The word "bibit" marks the lines you need; copy each of them from the data.

::: Material provided :::

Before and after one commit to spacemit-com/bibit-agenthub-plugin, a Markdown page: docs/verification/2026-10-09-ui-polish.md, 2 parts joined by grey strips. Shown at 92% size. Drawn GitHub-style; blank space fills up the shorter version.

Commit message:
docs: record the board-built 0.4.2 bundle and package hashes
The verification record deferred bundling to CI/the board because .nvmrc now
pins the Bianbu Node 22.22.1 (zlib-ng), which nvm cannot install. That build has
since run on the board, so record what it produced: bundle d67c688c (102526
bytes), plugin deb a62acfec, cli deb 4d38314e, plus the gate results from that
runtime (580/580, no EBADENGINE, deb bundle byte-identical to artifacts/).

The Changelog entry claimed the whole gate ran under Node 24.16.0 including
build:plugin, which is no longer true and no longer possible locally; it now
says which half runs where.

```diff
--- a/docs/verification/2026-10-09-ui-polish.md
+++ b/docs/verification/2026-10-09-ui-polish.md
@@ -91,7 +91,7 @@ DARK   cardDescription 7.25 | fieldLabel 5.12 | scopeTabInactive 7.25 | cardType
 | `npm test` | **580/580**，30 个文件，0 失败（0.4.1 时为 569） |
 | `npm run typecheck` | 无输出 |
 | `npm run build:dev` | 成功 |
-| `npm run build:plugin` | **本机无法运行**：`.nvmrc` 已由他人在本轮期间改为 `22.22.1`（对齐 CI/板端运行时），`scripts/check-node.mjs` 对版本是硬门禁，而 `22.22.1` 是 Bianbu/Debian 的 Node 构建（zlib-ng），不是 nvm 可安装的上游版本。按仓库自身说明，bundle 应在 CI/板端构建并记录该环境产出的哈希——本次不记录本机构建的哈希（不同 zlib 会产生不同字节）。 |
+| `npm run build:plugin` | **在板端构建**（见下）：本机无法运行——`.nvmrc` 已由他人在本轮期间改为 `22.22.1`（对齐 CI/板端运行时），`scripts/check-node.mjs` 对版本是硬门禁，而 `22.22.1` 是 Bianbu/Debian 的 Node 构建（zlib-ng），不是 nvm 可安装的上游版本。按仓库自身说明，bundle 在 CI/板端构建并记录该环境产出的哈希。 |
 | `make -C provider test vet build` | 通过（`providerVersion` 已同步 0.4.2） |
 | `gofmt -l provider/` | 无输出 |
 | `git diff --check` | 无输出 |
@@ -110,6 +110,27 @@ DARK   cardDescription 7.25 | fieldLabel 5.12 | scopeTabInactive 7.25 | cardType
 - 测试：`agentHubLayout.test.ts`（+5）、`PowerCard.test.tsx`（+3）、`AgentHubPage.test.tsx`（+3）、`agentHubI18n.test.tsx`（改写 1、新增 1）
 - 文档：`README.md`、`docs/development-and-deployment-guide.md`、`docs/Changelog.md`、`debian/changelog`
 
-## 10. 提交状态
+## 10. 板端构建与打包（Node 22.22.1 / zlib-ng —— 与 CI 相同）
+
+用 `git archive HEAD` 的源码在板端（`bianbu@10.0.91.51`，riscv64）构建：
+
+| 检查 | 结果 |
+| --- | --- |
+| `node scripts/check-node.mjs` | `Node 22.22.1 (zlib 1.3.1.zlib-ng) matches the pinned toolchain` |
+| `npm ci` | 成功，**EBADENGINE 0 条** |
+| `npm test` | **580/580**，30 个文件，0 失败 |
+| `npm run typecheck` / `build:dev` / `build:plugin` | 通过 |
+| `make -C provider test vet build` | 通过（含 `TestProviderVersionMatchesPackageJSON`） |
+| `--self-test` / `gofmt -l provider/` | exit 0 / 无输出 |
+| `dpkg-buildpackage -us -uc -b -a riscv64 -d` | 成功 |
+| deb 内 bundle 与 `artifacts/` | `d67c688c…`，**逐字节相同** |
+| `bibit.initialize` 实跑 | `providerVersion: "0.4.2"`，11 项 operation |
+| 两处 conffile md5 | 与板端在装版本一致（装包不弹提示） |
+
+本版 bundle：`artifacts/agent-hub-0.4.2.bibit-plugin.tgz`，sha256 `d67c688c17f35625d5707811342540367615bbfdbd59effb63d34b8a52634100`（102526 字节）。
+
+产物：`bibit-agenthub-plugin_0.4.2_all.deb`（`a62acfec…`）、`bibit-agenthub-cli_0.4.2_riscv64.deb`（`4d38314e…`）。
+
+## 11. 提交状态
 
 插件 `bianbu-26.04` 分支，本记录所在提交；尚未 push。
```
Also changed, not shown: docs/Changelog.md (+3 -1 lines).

:::
::: Material provided :::

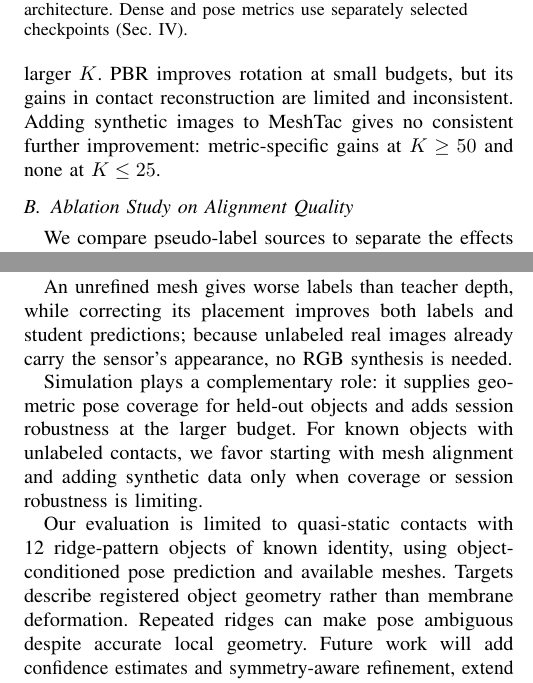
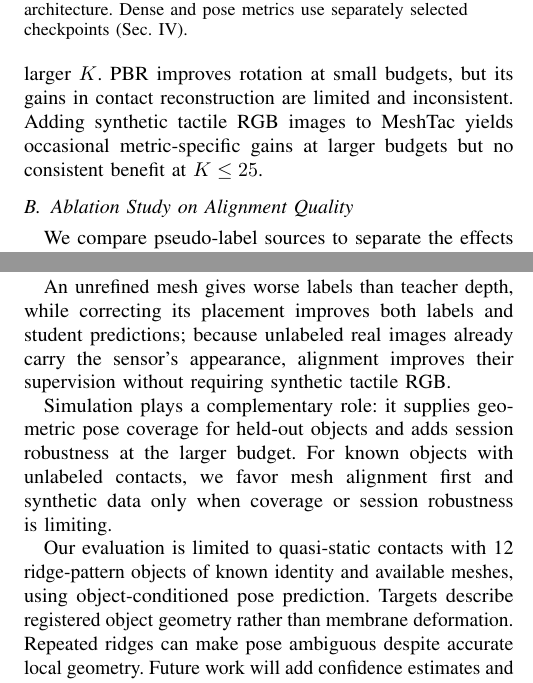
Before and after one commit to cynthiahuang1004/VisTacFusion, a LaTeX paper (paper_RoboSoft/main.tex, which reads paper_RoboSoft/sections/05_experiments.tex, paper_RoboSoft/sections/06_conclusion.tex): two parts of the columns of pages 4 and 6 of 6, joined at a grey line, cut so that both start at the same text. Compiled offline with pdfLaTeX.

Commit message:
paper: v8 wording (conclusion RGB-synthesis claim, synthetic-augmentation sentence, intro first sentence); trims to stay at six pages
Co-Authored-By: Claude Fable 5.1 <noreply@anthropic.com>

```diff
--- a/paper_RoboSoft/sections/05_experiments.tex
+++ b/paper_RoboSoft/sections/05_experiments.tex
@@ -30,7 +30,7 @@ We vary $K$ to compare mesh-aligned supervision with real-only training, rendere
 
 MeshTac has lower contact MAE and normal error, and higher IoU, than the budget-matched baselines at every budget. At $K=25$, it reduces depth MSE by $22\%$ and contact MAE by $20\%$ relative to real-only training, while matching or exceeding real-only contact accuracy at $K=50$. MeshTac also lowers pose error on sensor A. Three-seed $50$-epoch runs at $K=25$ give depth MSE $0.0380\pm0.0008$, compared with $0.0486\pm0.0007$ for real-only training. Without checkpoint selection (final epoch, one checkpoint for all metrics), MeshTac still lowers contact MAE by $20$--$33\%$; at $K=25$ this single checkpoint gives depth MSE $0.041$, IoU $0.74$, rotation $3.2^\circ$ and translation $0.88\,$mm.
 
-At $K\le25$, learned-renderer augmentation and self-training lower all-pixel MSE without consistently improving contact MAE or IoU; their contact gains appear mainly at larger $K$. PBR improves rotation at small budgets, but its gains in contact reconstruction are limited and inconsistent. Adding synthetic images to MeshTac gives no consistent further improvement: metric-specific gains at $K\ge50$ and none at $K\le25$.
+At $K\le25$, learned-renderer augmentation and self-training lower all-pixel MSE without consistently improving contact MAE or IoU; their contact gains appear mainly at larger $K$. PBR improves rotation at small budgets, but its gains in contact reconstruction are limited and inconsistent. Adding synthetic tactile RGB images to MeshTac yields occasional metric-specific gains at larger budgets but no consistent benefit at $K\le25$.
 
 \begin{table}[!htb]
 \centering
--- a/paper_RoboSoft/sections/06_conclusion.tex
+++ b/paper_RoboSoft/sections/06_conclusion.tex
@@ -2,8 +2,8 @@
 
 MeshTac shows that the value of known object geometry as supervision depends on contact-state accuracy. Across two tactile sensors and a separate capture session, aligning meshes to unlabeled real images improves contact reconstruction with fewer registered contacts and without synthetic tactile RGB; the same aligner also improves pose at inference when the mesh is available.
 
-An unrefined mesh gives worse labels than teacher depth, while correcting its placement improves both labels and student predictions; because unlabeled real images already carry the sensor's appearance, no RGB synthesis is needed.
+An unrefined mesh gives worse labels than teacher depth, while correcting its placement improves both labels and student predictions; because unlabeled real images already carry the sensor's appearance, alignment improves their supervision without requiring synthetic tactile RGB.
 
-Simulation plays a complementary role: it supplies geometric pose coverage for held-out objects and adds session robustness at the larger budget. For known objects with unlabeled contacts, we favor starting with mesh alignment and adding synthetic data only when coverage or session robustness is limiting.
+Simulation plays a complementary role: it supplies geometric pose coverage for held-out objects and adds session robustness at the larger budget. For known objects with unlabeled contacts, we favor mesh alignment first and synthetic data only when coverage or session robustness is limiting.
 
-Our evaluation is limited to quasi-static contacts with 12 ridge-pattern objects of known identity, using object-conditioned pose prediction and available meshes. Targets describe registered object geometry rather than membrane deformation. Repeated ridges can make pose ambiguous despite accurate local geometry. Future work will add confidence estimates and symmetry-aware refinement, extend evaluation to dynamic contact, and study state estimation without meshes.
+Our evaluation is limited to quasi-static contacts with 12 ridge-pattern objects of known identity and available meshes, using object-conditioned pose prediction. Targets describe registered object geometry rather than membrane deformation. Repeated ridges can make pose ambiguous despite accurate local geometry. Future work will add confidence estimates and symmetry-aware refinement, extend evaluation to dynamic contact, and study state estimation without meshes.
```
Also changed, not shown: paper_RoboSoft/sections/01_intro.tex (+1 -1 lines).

:::
::: Material provided :::

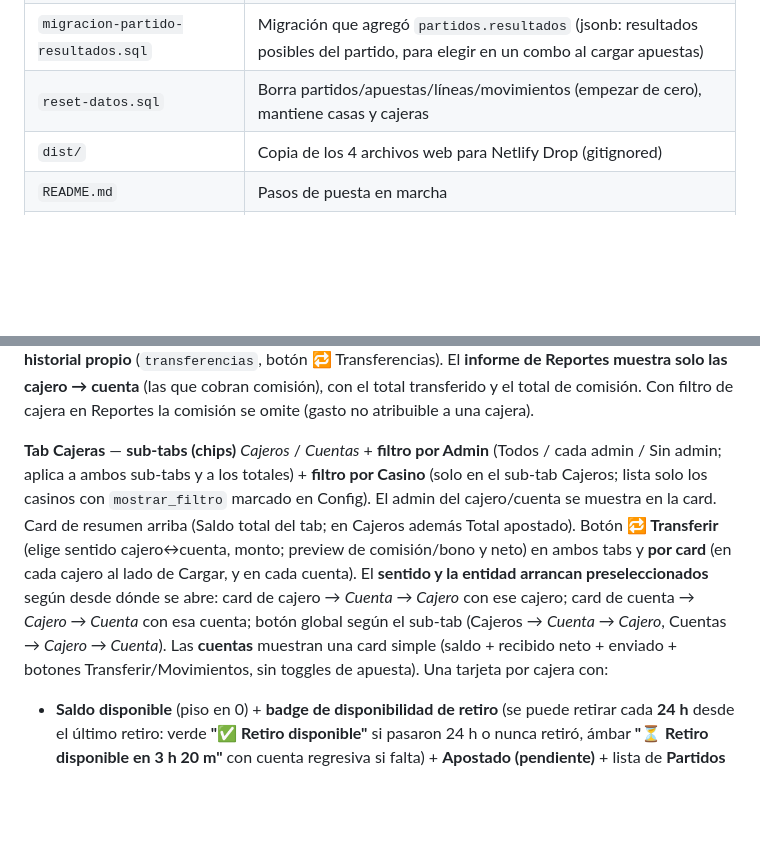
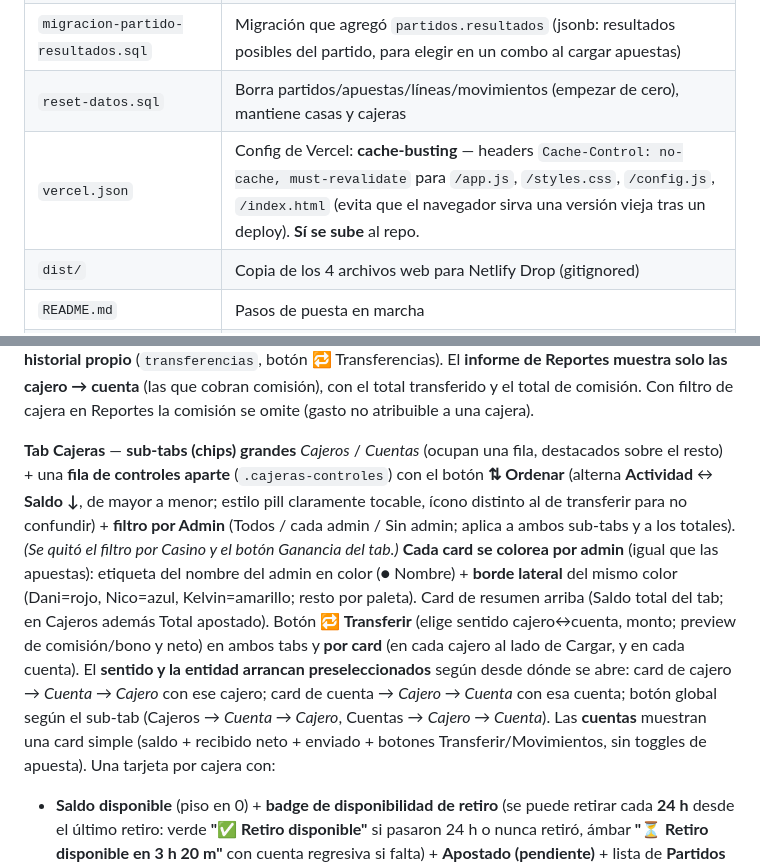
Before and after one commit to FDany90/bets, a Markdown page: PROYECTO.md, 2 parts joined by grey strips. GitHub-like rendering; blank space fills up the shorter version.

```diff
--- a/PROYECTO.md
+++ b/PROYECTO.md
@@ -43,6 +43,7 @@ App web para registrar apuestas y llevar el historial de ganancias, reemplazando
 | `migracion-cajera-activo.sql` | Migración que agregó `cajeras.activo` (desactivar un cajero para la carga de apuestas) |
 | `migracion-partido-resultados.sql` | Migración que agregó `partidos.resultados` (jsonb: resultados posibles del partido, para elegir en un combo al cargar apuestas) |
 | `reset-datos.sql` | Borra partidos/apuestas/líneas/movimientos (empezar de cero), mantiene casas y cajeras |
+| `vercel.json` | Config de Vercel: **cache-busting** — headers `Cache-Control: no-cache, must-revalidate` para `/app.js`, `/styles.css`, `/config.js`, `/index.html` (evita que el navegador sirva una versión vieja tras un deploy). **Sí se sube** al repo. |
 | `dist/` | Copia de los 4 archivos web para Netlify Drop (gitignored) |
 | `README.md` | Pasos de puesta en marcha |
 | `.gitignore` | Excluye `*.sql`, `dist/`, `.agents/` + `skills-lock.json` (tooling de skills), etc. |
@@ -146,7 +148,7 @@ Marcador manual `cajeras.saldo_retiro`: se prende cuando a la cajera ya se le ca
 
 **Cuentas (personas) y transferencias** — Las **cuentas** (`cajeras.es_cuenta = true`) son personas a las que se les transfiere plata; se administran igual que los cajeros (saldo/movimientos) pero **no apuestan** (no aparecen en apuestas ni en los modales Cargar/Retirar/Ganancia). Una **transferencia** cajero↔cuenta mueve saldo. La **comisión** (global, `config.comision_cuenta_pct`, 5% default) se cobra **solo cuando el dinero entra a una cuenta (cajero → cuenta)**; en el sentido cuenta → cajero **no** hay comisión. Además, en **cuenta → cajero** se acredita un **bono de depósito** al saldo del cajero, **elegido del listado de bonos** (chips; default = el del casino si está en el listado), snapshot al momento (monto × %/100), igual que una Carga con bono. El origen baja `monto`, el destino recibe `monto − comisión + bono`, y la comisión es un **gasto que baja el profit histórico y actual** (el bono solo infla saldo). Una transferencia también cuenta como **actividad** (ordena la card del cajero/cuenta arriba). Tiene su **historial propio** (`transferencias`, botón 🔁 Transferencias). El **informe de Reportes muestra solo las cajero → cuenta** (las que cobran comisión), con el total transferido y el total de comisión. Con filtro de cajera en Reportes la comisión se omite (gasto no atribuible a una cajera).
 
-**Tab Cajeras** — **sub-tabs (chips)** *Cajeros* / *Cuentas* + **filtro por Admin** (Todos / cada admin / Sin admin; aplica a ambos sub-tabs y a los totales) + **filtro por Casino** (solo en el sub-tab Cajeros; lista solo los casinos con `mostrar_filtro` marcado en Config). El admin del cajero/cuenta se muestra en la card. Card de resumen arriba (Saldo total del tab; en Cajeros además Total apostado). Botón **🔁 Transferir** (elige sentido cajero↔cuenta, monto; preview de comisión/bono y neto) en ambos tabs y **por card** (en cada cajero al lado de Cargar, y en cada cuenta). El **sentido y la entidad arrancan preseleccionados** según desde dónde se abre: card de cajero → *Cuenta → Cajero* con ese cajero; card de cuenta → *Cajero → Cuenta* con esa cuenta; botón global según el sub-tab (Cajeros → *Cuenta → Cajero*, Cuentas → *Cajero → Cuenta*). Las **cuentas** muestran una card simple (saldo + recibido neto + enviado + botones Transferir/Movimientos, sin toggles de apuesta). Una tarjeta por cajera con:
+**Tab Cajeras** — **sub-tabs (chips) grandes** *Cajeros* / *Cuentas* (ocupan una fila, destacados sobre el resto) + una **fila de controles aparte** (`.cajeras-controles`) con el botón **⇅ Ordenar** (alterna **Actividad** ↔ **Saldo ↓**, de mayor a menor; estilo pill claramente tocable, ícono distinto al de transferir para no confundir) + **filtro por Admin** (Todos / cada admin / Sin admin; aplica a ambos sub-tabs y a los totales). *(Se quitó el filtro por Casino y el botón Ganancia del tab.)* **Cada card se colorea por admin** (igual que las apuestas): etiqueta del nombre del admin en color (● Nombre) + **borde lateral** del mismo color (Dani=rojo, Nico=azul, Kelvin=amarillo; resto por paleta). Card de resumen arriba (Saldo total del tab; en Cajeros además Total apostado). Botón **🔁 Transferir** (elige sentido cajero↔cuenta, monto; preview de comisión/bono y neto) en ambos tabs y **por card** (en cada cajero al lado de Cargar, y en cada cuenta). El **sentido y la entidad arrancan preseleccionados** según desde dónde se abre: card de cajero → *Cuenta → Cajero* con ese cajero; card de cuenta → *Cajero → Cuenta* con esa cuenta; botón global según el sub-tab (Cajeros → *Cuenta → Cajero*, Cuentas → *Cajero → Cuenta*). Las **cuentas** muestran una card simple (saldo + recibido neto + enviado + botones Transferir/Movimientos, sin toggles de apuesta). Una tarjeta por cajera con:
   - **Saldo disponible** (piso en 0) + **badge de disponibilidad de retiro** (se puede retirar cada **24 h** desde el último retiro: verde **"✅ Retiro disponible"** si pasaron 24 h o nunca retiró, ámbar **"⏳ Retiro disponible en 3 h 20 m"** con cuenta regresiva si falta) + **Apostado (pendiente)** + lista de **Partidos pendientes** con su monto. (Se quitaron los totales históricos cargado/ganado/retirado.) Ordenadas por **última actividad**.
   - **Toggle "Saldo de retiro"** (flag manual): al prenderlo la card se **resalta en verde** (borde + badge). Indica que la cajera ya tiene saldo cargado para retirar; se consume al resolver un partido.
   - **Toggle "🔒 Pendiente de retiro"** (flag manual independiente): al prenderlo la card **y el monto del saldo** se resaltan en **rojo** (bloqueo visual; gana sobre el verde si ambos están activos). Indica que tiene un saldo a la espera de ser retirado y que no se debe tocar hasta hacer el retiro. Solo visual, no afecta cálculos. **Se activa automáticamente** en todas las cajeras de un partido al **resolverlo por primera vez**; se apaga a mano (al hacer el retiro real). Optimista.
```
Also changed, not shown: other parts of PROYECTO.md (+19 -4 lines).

:::

_Completed task_
Before and after one commit to spacemit-com/bibit-agenthub-plugin, a Markdown page: docs/verification/2026-10-09-ui-polish.md, 2 parts joined by grey strips. Shown at 92% size. Drawn GitHub-style; blank space fills up the shorter version.
+| `bibit.initialize` 实跑 | `providerVersion: "0.4.2"`，11 项 operation |
+本版 bundle：`artifacts/agent-hub-0.4.2.bibit-plugin.tgz`，sha256 `d67c688c17f35625d5707811342540367615bbfdbd59effb63d34b8a52634100`（102526 字节）。
+产物：`bibit-agenthub-plugin_0.4.2_all.deb`（`a62acfec…`）、`bibit-agenthub-cli_0.4.2_riscv64.deb`（`4d38314e…`）。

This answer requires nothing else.